The agency sent a letter to the Israeli drugmaker, because its Parenteral Medicines unit failed to correct several manufacturing issues at its Irvine, California, facility, which resulted in contaminated batches of an injectable anesthetic called Propofol, which is widely used in operating rooms and intensive care units. Propofol was last in the news in a big way when it was discovered that Michael Jackson (you know, the former king of pop) died of an overdose of the med (see here).
Teva recalled thousands of vials last year after elevated levels of toxins were discovered. At the time, the FDA said more than 40 patients suffered fever after operations, chills and flu-like symptoms. The December 2009 letter, which was posted today on the FDA site, noted that Teva responded six times to the agency's July 2009 inspection, but each lacked "sufficient corrective actions." At one point, in fact, contamination was found in three finished vials, but "no corrective action was taken in response to this finding at the time of manufacture, and your firm released the lot," the FDA said in the letter.
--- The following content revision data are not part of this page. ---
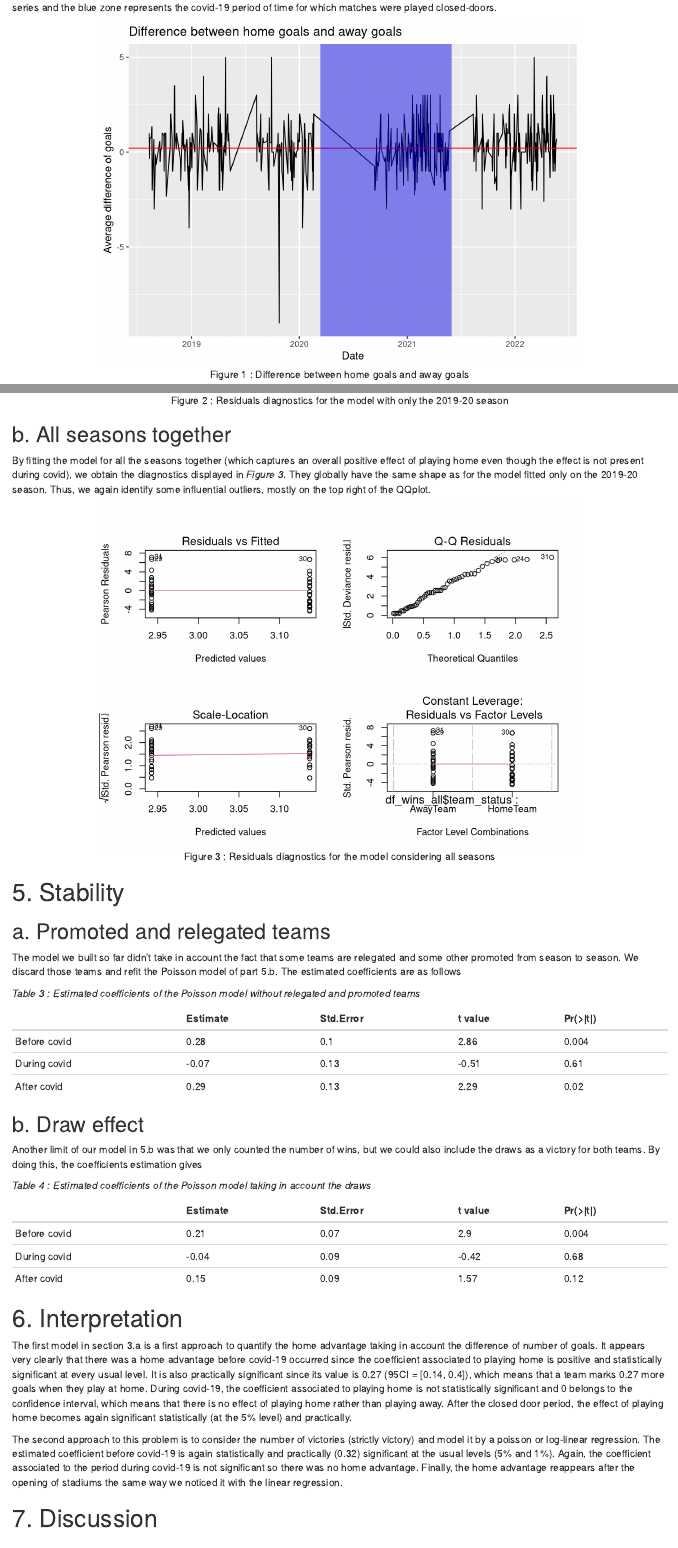
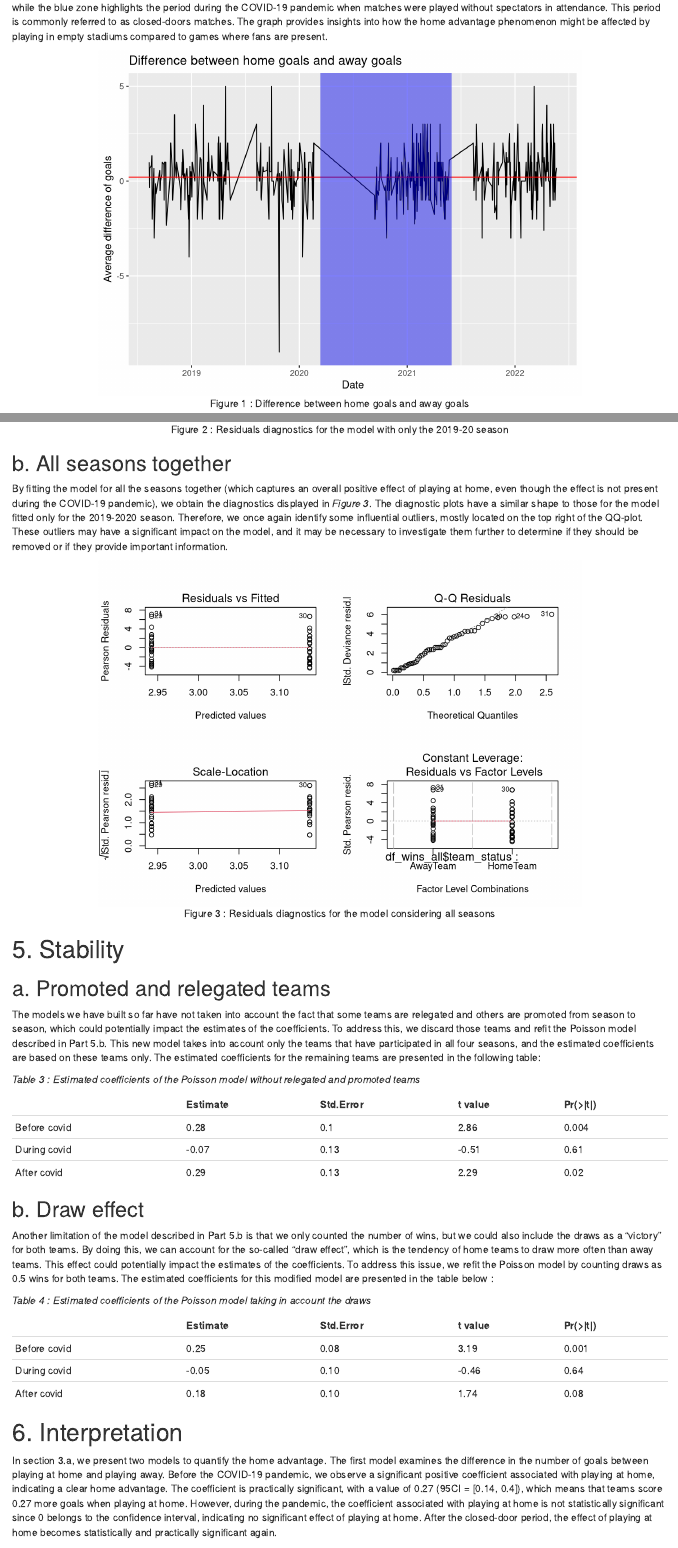
Before and after one commit to candicebaud/appstat_359523, an R Markdown document (project_3/report_project_3.Rmd): the page in a window 1100 px wide, from 820 px down before the commit and from 780 px down after it, so that both start at the same text, and a second part further down, joined at a grey line. Rendered offline with R 4.5, knitr and Pandoc, with nearby package versions.

Commit message:
last version

````diff
--- a/project_3/report_project_3.Rmd
+++ b/project_3/report_project_3.Rmd
@@ -158,18 +154,18 @@ df_wins_after <- df_restr %>%
 
 ```
 
-*Figure1* shows the difference of goals between the home goals and the away goals with respect to the date. The red line shows the average of the series and the blue zone represents the covid-19 period of time for which matches were played closed-doors.
+*Figure1* illustrates the difference in goals between the home team and the away team over time. The red line represents the average of the series, while the blue zone highlights the period during the COVID-19 pandemic when matches were played without spectators in attendance. This period is commonly referred to as closed-doors matches. The graph provides insights into how the home advantage phenomenon might be affected by playing in empty stadiums compared to games where fans are present.
 
 ```{r, fig.align="center", fig.cap="Figure 1 : Difference between home goals and away goals"}
-test_2<- df_restr %>%
+graph<- df_restr %>%
   select(date, home_goals, away_goals) %>%
   group_by(date) %>%
   summarise(avg_home = mean(home_goals), avg_away = mean(away_goals)) %>%
   mutate(avg_diff = avg_home - avg_away)
 
-test_2 %>% ggplot(aes(x=date, y=avg_diff)) +
+graph %>% ggplot(aes(x=date, y=avg_diff)) +
   geom_line() +
-  geom_hline(yintercept= mean(test_2$avg_diff), col = 'red', show.legend = T)+
+  geom_hline(yintercept= mean(graph$avg_diff), col = 'red', show.legend = T)+
   geom_rect(aes(xmin = as.Date("2020-03-12", format = "%Y-%m-%d"), xmax = as.Date("2021-06-01", format = "%Y-%m-%d"), ymin = -Inf, ymax = Inf), fill = "blue", alpha = 0.003) +
   labs(x = 'Date', y = 'Average difference of goals', title = 'Difference between home goals and away goals')
 
@@ -326,7 +320,7 @@ plot(model_19)
 
 
 ## b. All seasons together
-By fitting the model for all the seasons together (which captures an overall positive effect of playing home even though the effect is not present during covid), we obtain the diagnostics displayed in *Figure 3*. They globally have the same shape as for the model fitted only on the 2019-20 season. Thus, we again identify some influential outliers, mostly on the top right of the QQplot.
+By fitting the model for all the seasons together (which captures an overall positive effect of playing at home, even though the effect is not present during the COVID-19 pandemic), we obtain the diagnostics displayed in *Figure 3*. The diagnostic plots have a similar shape to those for the model fitted only for the 2019-2020 season. Therefore, we once again identify some influential outliers, mostly located on the top right of the QQ-plot. These outliers may have a significant impact on the model, and it may be necessary to investigate them further to determine if they should be removed or if they provide important information.
 
 ```{r, fig.align="center", fig.cap="Figure 3 : Residuals diagnostics for the model considering all seasons"}
 par(mfrow=c(2,2))
@@ -336,15 +330,16 @@ plot(model_wins)
 
 # 5. Stability
 ## a. Promoted and relegated teams
-The model we built so far didn't take in account the fact that some teams are relegated and some other promoted from season to season. We discard those teams and refit the Poisson model of part 5.b. The estimated coefficients are as follows
+The models we have built so far have not taken into account the fact that some teams are relegated and others are promoted from season to season, which could potentially impact the estimates of the coefficients. To address this, we discard those teams and refit the Poisson model described in Part 5.b. This new model takes into account only the teams that have participated in all four seasons, and the estimated coefficients are based on these teams only. The estimated coefficients for the remaining teams are presented in the following table:
+
 ```{r promoted, echo=FALSE, include = FALSE}
 #relegated/promoted effect
 A = setdiff(df18$HomeTeam,df19$HomeTeam) #relegated (those in for 18 but not in 19)
 B = setdiff(df19$HomeTeam,df18$HomeTeam) #promoted (those in 19 but not in 18)
-C = setdiff(df19$HomeTeam, df20$HomeTeam) #relegated
-D = setdiff(df20$HomeTeam, df19$HomeTeam) #promoted
-E = setdiff(df20$HomeTeam, df21$HomeTeam ) #relegated
-f = setdiff(df21$HomeTeam, df20$HomeTeam ) #promoted
+C = setdiff(df19$HomeTeam,df20$HomeTeam) #relegated
+D = setdiff(df20$HomeTeam,df19$HomeTeam) #promoted
+E = setdiff(df20$HomeTeam,df21$HomeTeam ) #relegated
+f = setdiff(df21$HomeTeam,df20$HomeTeam ) #promoted
 
 names_del <- unique(c(A, B, C, D, E, f)) #we will not take in account the ones that were relegated and promoted
 
@@ -376,16 +371,34 @@ summary(model_wins_after_rel)
 
 
 ## b. Draw effect
-Another limit of our model in 5.b was that we only counted the number of wins, but we could also include the draws as a victory for both teams. By doing this, the coefficients estimation gives
+Another limitation of the model described in Part 5.b is that we only counted the number of wins, but we could also include the draws as a "victory" for both teams. By doing this, we can account for the so-called "draw effect", which is the tendency of home teams to draw more often than away teams. This effect could potentially impact the estimates of the coefficients. To address this issue, we refit the Poisson model by counting draws as 0.5 wins for both teams. The estimated coefficients for this modified model are presented in the table below :
 
 
 ```{r draw effect, echo=FALSE, include = FALSE}
-#if we consider that draw is almost like winning
-df_wins_before_bis <- as.data.frame(df_restr %>% filter(covid_before_after =='Pre-covid')%>%  filter(win != "0")%>% select(team_name, team_status, win)%>% group_by(team_name, team_status)%>%summarise(number=n())%>% mutate(numb_win = number))
+#if we consider that draw is like winning
+df_wins_before_bis <- df_restr %>%
+  filter(covid_before_after =='Pre-covid')%>%
+  filter(win != "0")%>%
+  select(team_name, team_status, win)%>%
+  group_by(team_name, team_status)%>%
+  summarise(number=n())%>%
+  mutate(numb_win = number)
 
-df_wins_during_bis <- df_restr %>% filter(covid_before_after =='In-covid')%>%  filter(win != "0")%>% select(team_name, team_status, win)%>% group_by(team_name, team_status)%>%summarise(number=n())%>% mutate(numb_win = number)
+df_wins_during_bis <- df_restr %>%
+  filter(covid_before_after =='In-covid')%>%
+  filter(win != "0")%>%
+  select(team_name, team_status, win)%>%
+  group_by(team_name, team_status)%>%
+  summarise(number=n())%>%
+  mutate(numb_win = number)
 
-df_wins_after_bis <- df_restr %>% filter(covid_before_after =='Post-covid')%>%  filter(win != "0")%>% select(team_name, team_status, win)%>% group_by(team_name, team_status)%>%summarise(number=n())%>% mutate(numb_win = number)
+df_wins_after_bis <- df_restr %>%
+  filter(covid_before_after =='Post-covid')%>%
+  filter(win != "0")%>%
+  select(team_name, team_status, win)%>%
+  group_by(team_name, team_status)%>%
+  summarise(number=n())%>%
+  mutate(numb_win = number)
 
 
 model_wins_before_bis <- glm(df_wins_before_bis$number ~ df_wins_before_bis$team_status, family=poisson(link="log"))
@@ -396,6 +409,67 @@ summary(model_wins_during_bis)
 
 model_wins_after_bis <- glm(df_wins_after_bis$number ~ df_wins_after_bis$team_status, family=poisson(link="log"))
 summary(model_wins_after_bis)
+
+
+
+
+#if we consider draw as half victory
+df_wins_before_draw <- df_restr %>%
+  filter(covid_before_after =='Pre-covid')%>%
+  select(team_name, team_status, win)%>%
+  mutate(
+    win_numeric = case_when(
+      win == 0 ~ 0,
+      win == 1 ~ 1,
+      win == 2 ~ 0.5
+    )
+  ) %>%
+  group_by(team_name, team_status, win_numeric)%>%
+  summarise(number = n(),s = sum(win_numeric)) %>%
+  group_by(team_name, team_status)%>%
+  summarise(score = sum(s))
+
+df_wins_during_draw <- df_restr %>%
+  filter(covid_before_after =='In-covid')%>%
+  select(team_name, team_status, win)%>%
+  mutate(
+    win_numeric = case_when(
+      win == 0 ~ 0,
+      win == 1 ~ 1,
+      win == 2 ~ 0.5
+    )
+  ) %>%
+  group_by(team_name, team_status, win_numeric)%>%
+  summarise(number = n(),s = sum(win_numeric)) %>%
+  group_by(team_name, team_status)%>%
+  summarise(score = sum(s))
+
+df_wins_after_draw <- df_restr %>%
+  filter(covid_before_after =='Post-covid')%>%
+  select(team_name, team_status, win)%>%
+  mutate(
+    win_numeric = case_when(
+      win == 0 ~ 0,
+      win == 1 ~ 1,
+      win == 2 ~ 0.5
+    )
+  ) %>%
+  group_by(team_name, team_status, win_numeric)%>%
+  summarise(number = n(),s = sum(win_numeric)) %>%
+  group_by(team_name, team_status)%>%
+  summarise(score = sum(s))
+
+
+model_wins_before_draw <- glm(df_wins_before_draw$score ~ df_wins_before_draw$team_status, family=poisson(link="log"))
+summary(model_wins_before_draw)
+
+model_wins_during_draw <- glm(df_wins_during_draw$score ~ df_wins_during_draw$team_status, family=poisson(link="log"))
+summary(model_wins_during_draw)
+
+model_wins_after_draw <- glm(df_wins_after_draw$score ~ df_wins_after_draw$team_status, family=poisson(link="log"))
+summary(model_wins_after_draw)
+
+#remark : if we take in account that draw is equal to victory we obtain quite similar results but the pvalues are a bit higher
 ```
 
 
@@ -403,13 +477,12 @@ summary(model_wins_after_bis)
 
 |              | Estimate | Std.Error | t value | Pr(>\|t\|) |
 |--------------|----------|-----------|---------|------------|
-| Before covid | 0.21     | 0.07      | 2.9     | 0.004      |
-| During covid | -0.04    | 0.09      | -0.42   | 0.68       |
-| After covid  | 0.15     | 0.09      | 1.57    | 0.12       |
+| Before covid | 0.25     | 0.08      | 3.19    | 0.001      |
+| During covid | -0.05    | 0.10      | -0.46   | 0.64       |
+| After covid  | 0.18     | 0.10      | 1.74    | 0.08       |
 
 
 
 # 6. Interpretation
-The first model in section 3.a is a first approach to quantify the home advantage taking in account the difference of number of goals. It appears very clearly that there was a home advantage before covid-19 occurred since the coefficient associated to playing home is positive and statistically significant at every usual level. It is also practically significant since its value is 0.27 (95CI = [0.14, 0.4]), which means that a team marks 0.27 more goals when they play at home. During covid-19, the coefficient associated to playing home is not statistically significant and 0 belongs to the confidence interval, which means that there is no effect of playing home rather than playing away. After the closed door period, the effect of playing home becomes again significant statistically (at the 5% level) and practically.
+In section 3.a, we present two models to quantify the home advantage. The first model examines the difference in the number of goals between playing at home and playing away. Before the COVID-19 pandemic, we observe a significant positive coefficient associated with playing at home, indicating a clear home advantage. The coefficient is practically significant, with a value of 0.27 (95CI = [0.14, 0.4]), which means that teams score 0.27 more goals when playing at home. However, during the pandemic, the coefficient associated with playing at home is not statistically significant since 0 belongs to the confidence interval, indicating no significant effect of playing at home. After the closed-door period, the effect of playing at home becomes statistically and practically significant again.
 
-The second approach to this problem is to consider the number of victories (strictly victory) and model it by a poisson or log-linear regression. The estimated coefficient before covid-19 is again statistically and practically (0.32) significant at the usual levels (5% and 1%). Again, the coefficient associated to the period during covid-19 is not significant so there was no home advantage. Finally, the home advantage reappears after the opening of stadiums the same way we noticed it with the linear regression.
````
Also changed, not shown: project_3/report_project_3.html, project_3/report_project_3.Rmd (24 more changed lines).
Teva isn't the only one having trouble making this anesthetic. Hospira also received a warning letter recently about manufacturing problems, which have contributed to a shortage of propofol.